First UNEP Permafrost Report relies on expertise of the Alfred Wegener Institute
Bremerhaven, 27 November 2012. For the first time the United Nations Environment Programme (UNEP) has today published a Report on the status of the global permafrost regions. In it an international team of experts clearly explains how climate change is impacting the permanently frozen soils in the Arctic, Siberia and in the high mountain regions, which potential hazards emanate from the thawing ground and the far-reaching consequences countries with permafrost must consider. The researchers also call upon politicians and climate scientists to include the knowledge about the change in the permafrost regions to a greater extent in the international climate debate. “The Report shows that in future the change in the permafrost will present a very great challenge to society“, says co-author and permafrost expert Dr. Hugues Lantuit from the Alfred Wegener Institute for Polar and Marine Research in the Helmholtz Association.
In the almost 40 page Report presented by the UNEP today on the periphery of the International Climate Conference in Doha, Qatar, the authors give three recommendations on how more precise forecasts about environmentally relevant, social and economic consequences of the permafrost retreat can be made. “Whilst there is an international network of measurement stations, these must be further developed and the methods standardised. Measuring the permafrost temperature and the depth of the active layer should become a fixed component of weather measurement in the countries with permafrost, says Hugues Lantuit. Not only scientists but also governments are called upon here to invest in the development and operation of national stations to enable researchers to obtain informative and comprehensive data about the state of the permafrost soil in future.
Hugues Lantuit and his team at the Alfred Wegener Institute are currently working on a database which in a few months will provide information on the ground temperature and the depth of the “active layer” for permafrost regions around the globe for the first time. At the click of a mouse, scientists will then be able to call up all available permafrost temperature data, use it for climate model calculations or draw up current permafrost maps on the basis of the data.
The second recommendation of the new UNEP Report is geared to climate science. “Many climate models do not yet currently take the so-called permafrost feedback effects into consideration.
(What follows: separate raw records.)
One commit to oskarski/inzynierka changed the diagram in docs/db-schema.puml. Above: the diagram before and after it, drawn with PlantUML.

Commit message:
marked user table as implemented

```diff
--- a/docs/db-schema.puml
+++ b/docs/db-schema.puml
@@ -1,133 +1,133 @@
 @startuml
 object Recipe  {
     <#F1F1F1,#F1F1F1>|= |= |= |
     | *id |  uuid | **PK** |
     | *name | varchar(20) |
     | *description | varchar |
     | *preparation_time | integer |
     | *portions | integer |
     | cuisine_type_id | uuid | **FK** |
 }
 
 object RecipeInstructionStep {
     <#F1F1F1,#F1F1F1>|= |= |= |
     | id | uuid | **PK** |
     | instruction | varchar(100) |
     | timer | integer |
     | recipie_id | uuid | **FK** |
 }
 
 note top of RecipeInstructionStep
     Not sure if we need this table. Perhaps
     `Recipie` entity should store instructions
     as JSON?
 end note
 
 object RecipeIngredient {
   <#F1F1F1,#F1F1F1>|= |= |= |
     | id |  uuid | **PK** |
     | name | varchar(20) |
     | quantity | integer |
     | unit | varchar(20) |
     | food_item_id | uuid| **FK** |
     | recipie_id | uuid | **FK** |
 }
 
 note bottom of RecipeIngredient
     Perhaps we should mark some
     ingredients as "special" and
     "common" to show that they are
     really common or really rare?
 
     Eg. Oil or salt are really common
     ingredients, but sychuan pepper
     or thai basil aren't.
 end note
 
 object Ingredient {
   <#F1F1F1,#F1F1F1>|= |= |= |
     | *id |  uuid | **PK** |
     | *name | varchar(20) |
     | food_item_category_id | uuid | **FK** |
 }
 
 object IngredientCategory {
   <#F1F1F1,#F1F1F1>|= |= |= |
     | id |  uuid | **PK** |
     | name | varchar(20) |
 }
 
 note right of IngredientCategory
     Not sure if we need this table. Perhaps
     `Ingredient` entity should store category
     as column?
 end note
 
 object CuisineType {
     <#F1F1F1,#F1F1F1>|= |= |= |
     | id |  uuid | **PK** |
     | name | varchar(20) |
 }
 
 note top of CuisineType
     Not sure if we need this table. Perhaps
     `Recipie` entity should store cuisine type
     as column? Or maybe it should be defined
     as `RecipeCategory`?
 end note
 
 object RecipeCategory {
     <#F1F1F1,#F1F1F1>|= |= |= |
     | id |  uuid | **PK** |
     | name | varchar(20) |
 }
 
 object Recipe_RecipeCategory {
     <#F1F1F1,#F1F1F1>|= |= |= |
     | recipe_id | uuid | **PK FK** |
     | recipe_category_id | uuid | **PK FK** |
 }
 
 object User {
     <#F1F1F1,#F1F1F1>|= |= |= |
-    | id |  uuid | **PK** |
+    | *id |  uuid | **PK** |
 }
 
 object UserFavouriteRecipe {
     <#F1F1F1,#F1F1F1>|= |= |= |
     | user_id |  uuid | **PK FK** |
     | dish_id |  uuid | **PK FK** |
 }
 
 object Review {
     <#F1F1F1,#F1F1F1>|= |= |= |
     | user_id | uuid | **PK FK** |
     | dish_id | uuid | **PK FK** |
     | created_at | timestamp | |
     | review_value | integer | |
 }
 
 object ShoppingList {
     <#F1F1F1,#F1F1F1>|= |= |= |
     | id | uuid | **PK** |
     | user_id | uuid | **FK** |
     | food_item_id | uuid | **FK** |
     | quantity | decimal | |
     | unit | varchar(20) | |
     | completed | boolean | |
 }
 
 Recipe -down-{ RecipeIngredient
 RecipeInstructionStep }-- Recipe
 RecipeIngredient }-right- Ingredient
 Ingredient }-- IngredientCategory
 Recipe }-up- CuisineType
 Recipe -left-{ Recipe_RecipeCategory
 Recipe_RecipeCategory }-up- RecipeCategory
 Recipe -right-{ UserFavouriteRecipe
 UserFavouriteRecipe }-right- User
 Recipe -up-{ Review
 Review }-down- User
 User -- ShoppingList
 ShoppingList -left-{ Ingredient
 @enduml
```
This is why we recommend to the International Panel on Climate Change IPCC, together with the International Permafrost Association, that a special appraisal be prepared on the influence of the thawing permafrost soils on the global climate “, says Hugues Lantuit.
The soils in the Arctic, Siberia and in high mountain regions such as the Zugspitze, which are frozen down up to a depth of 1500 metres, belong to the largest carbon stores on Earth. According to estimates, they contain about twice as much carbon as is currently in the atmosphere. If this permafrost of ice and earth now starts to thaw, a process is set into motion which is also known to gardeners with their own compost heaps. Bacteria and micro-organisms start to break down a large part of the animal and plant matter contained in the soil, thereby converting their organic-bound carbon into methane and carbon dioxide. Both are greenhouse gases which intensify global warming and further the thawing of the remaining permafrost in in this way. Scientists describe this self-sustaining process as the permafrost feedback effect.
So far it has only been possible to estimate the extent of this feedback effect. One thing is certain, however, no one should underestimate it: “The significance of the permafrost for the global climate and the life of people in the Arctic and the mountains have been neglected for far too long. The time has now come for the political decision-makers to also address this problem and take it seriously“, says Hugues Lantuit.
The third recommendation of the new UNEP Report is therefore aimed at the development of specific adaptation strategies. “States such as Russia, Canada, China or the USA with large permafrost areas should start to estimate and record possible risks, damage and costs of a large-scale thawing process“, explains Hugues Lantuit. According to the Report there have so far been only a handful of studies dealing with the resultant costs and it could be seen even now that in future the amount of damage to houses, roads, water pipes and other infrastructure will rise distinctly.
Hugues Lantuit also attaches personal wishes to the new UNEP Report. “Firstly, I hope that this Report will be read by many decision makers in politics, industry and the scientific world. Secondly, it should be the start of regular reporting“, says the scientist at the Alfred Wegener Institute. The subject of permafrost was far too important to inform the broad public only once in such a comprehensive and understandable manner, according to the member of the Executive Committee of the International Permafrost Association (IPA).
The UNEP Report, entitled Policy Implications of Warming Permafrost, has been written by Kevin Schaefer, Hugues Lantuit, Vladimir E. Romanovsky and Edward A. G. Schuur and is available here for download in English after publication on 27 November 2012. .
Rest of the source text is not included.